US researchers have published the results of their genome-wide examination of the risk factors for cardiovascular disease and other disorders.
High blood pressure, high cholesterol and cigarette smoking are among the influences considered by the landmark Framingham Heart Study (FHS).
Lead author Dr Philip Wolf commented: "It is our hope that the results from the genome-wide association study will lead to a deeper understanding of the role of common genetic variation in the development of cardiovascular disease and its risk factors.
"Although these results should be considered hypothesis generating and need to be replicated, these papers clearly provide proof of genome-wide associations."
The findings are available to researchers around the world via the database of Genotypes and Phenotypes and it is hoped they will generate many new hypotheses to stimulate further research.
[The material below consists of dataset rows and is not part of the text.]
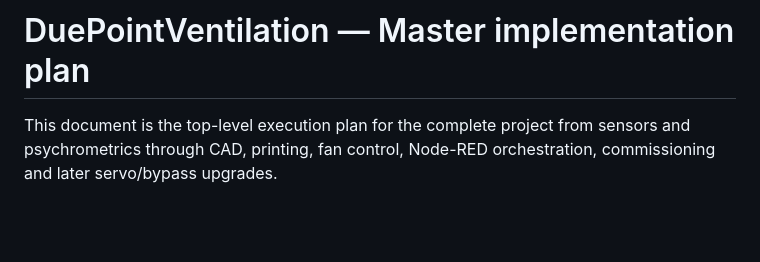
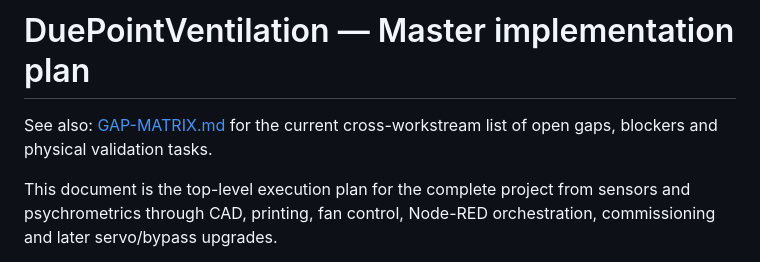
Before and after one commit to FragHunter/DuePointVentilation, a Markdown page: docs/MASTER-IMPLEMENTATION-PLAN.md, the part around the change. Drawn GitHub-style; blank space fills up the shorter version.

Commit message:
docs: link master plan to gap matrix

```diff
--- a/docs/MASTER-IMPLEMENTATION-PLAN.md
+++ b/docs/MASTER-IMPLEMENTATION-PLAN.md
@@ -1,4 +1,6 @@
 # DuePointVentilation — Master implementation plan
+
+See also: [GAP-MATRIX.md](GAP-MATRIX.md) for the current cross-workstream list of open gaps, blockers and physical validation tasks.
 
 This document is the top-level execution plan for the complete project from sensors and psychrometrics through CAD, printing, fan control, Node-RED orchestration, commissioning and later servo/bypass upgrades.
 
```
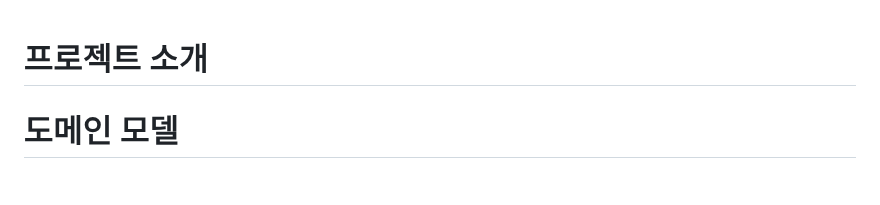
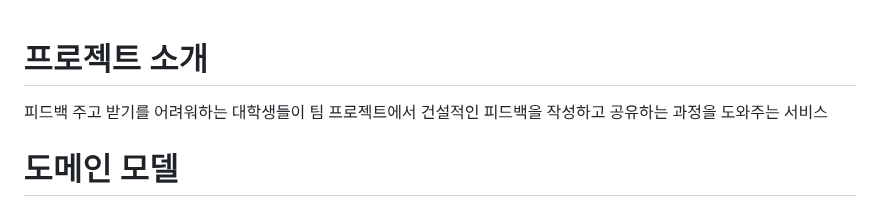
Before and after one commit to vvsos1/Team5-EQUUS-N, a Markdown page: README.md, the part around the change. Rendered like a GitHub page; blank space fills up the shorter version.

Commit message:
[FD-169] docs: 프로젝트 한줄 소개 추가

```diff
--- a/README.md
+++ b/README.md
@@ -1,5 +1,5 @@
 # 프로젝트 소개
-
+피드백 주고 받기를 어려워하는 대학생들이 팀 프로젝트에서 건설적인 피드백을 작성하고 공유하는 과정을 도와주는 서비스
 
 # 도메인 모델
 ![도메인 모델](./docs/domain_model.jpg)
```
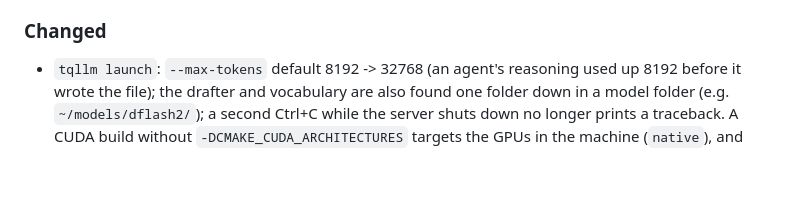
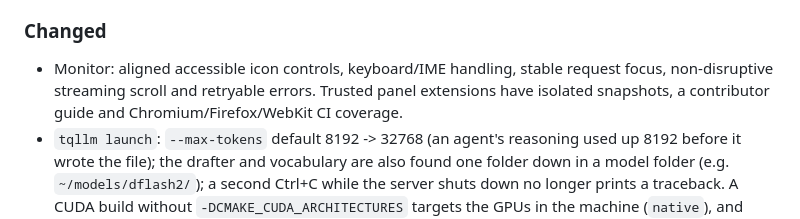
Before and after one commit to turbo-tan/tqllm, a Markdown page: CHANGELOG.md, the part around the change. GitHub-like rendering; blank space fills up the shorter version.

```diff
--- a/CHANGELOG.md
+++ b/CHANGELOG.md
@@ -25,6 +25,7 @@ x86-64 RTX 30 / 40 / 50 and arm64 GB10 / DGX Spark). `latest` is the newest rele
   to the server (`ANTHROPIC_BASE_URL`). `tqllm launch codex` / `claude` now point the agent at the server directly.
 
 ### Changed
+- Monitor: aligned accessible icon controls, keyboard/IME handling, stable request focus, non-disruptive streaming scroll and retryable errors. Trusted panel extensions have isolated snapshots, a contributor guide and Chromium/Firefox/WebKit CI coverage.
 - `tqllm launch`: `--max-tokens` default 8192 -> 32768 (an agent's reasoning used up 8192 before it wrote the file); the
   drafter and vocabulary are also found one folder down in a model folder (e.g. `~/models/dflash2/`); a second Ctrl+C
   while the server shuts down no longer prints a traceback. A CUDA build without `-DCMAKE_CUDA_ARCHITECTURES` targets the
```
Also changed, not shown: CONTRIBUTING.md (+7 -0 lines), docs/MONITOR.md (+5 -1 lines), docs/MONITOR_CONTRIBUTING.md (added, +108 -0 lines), docs/assets/monitor-desktop.png, docs/assets/monitor-light.png (added), docs/assets/monitor-mobile.png, 7 other files.
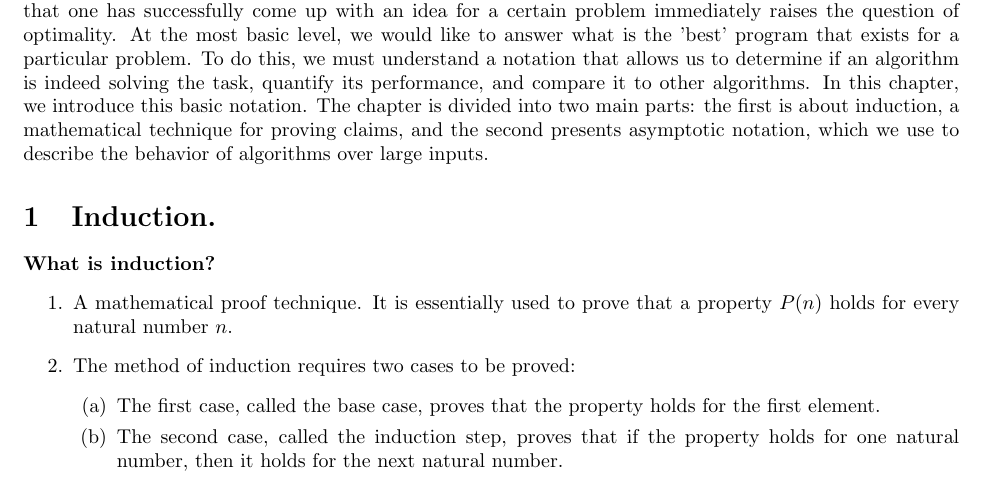
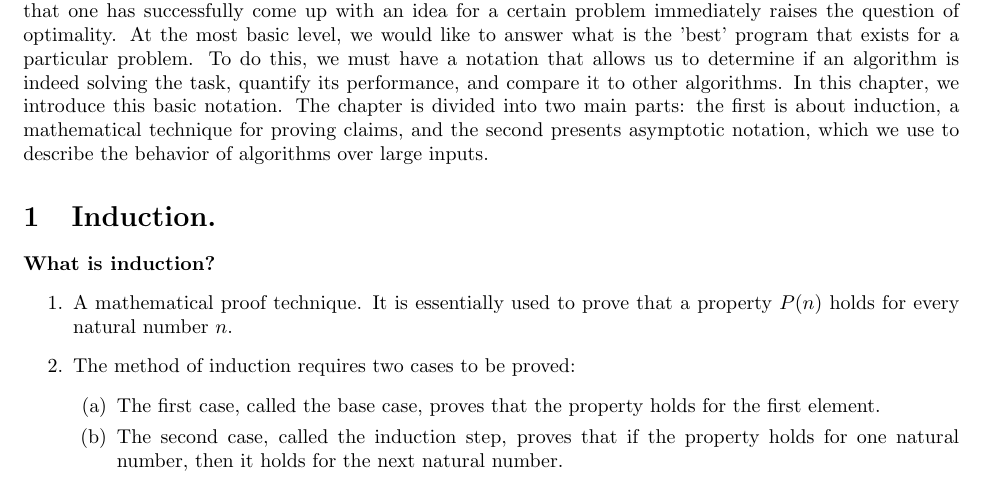
Before and after one commit to dudupo/DAST, a LaTeX thesis (tex/lectures-TA/lec-00.tex): part of page 1 of 3, cut so that both start at the same text. Compiled offline with pdfLaTeX.

Commit message:
compiling -Wed Sep 13 05:01:46 PM IDT 2023

```diff
--- a/tex/lectures-TA/lec-00.tex
+++ b/tex/lectures-TA/lec-00.tex
@@ -1,7 +1,7 @@
 \input{../texlib/head.tex}
 \begin{document}
 \chapter{Induction and Asymptotic Notations.}
-Computer science differs from other scientific disciplines in that it focuses not on solving or making discoveries, but on questioning our current understanding. The fact that one has successfully come up with an idea for a certain problem immediately raises the question of optimality. At the most basic level, we would like to answer what is the 'best' program that exists for a particular problem. To do this, we must understand a notation that allows us to determine if an algorithm is indeed solving the task, quantify its performance, and compare it to other algorithms. In this chapter, we introduce this basic notation. The chapter is divided into two main parts: the first is about induction, a mathematical technique for proving claims, and the second presents asymptotic notation, which we use to describe the behavior of algorithms over large inputs.
+Computer science differs from other scientific disciplines in that it focuses not on solving or making discoveries, but on questioning our current understanding. The fact that one has successfully come up with an idea for a certain problem immediately raises the question of optimality. At the most basic level, we would like to answer what is the 'best' program that exists for a particular problem. To do this, we must have a notation that allows us to determine if an algorithm is indeed solving the task, quantify its performance, and compare it to other algorithms. In this chapter, we introduce this basic notation. The chapter is divided into two main parts: the first is about induction, a mathematical technique for proving claims, and the second presents asymptotic notation, which we use to describe the behavior of algorithms over large inputs.
 
 
 % \section{Time Planning.}
```
Also changed, not shown: pdfs/lec-00.pdf.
Previous studies, including some by FHS, have previously suggested that certain traits related to heart disease, blood pressure, lipids, diabetes and weight are both inherited and associated with specific genomic regions.